Originally published 5/11/12
So I spent last week with my parents since my husband was on a business trip, and since my dad had to travel as well for a couple of days, my mom and I decided to have a girls’ night out.
As we split an exquisite slice of chocolate cheesecake we shared stories of crazy experiences we’d had-or heard of-on the job, such as corporate controllers who did not believe in math, companies who listed as one of their values the ability to make fast decisions with little to no information, and people who based their decisions on whether or not to purchase inventory on a simulation tool rather than the reality of which items actually were or were not in stock.
As my mom and I have both spent a number of years as teachers, eventually talk turned to our crazy experiences as educators.
“You know I worked with a principal once who believed that as long as someone had the textbook, then any person was capable of teaching any subject,” my mom said.
“Oh yes, I remember him,” I replied.
“Well I also worked with a colleague-another math teacher-who was adamant about the fact that he did not believe in Indirect Proofs.”

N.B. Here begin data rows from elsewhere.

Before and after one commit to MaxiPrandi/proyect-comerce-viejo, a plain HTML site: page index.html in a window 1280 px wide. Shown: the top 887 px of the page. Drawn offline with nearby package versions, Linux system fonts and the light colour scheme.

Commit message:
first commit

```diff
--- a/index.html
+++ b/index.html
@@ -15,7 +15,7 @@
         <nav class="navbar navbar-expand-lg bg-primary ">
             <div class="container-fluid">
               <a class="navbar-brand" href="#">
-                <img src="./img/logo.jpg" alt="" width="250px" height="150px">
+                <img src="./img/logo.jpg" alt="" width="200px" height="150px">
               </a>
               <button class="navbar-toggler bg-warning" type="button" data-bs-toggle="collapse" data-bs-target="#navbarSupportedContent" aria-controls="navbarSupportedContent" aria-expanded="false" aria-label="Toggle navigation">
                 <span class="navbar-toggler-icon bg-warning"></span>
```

Now, I am the first to admit that I myself hold some crazy beliefs. But I’d never before heard of a math teacher who did not believe in a particular part of math.
“So what did you say?”, I asked.
“I told him that I didn’t realize that that was a belief stance. Plus, you can’t prove that the square root of 2 is irrational without indirect proofs.” (Which apparently is an important thing to be able to do, but I’m not sure exactly why that is, because math makes my head hurt. So I sort of tuned that part out.)
“That’s like being a language teacher who doesn’t believe in verbs”, I said. “But you couldn’t proclaim this belief, because you couldn’t use the kinds of words in which you didn’t believe. So it would be like, “I! No! Which would make it pretty difficult to convert anyone to your cause”.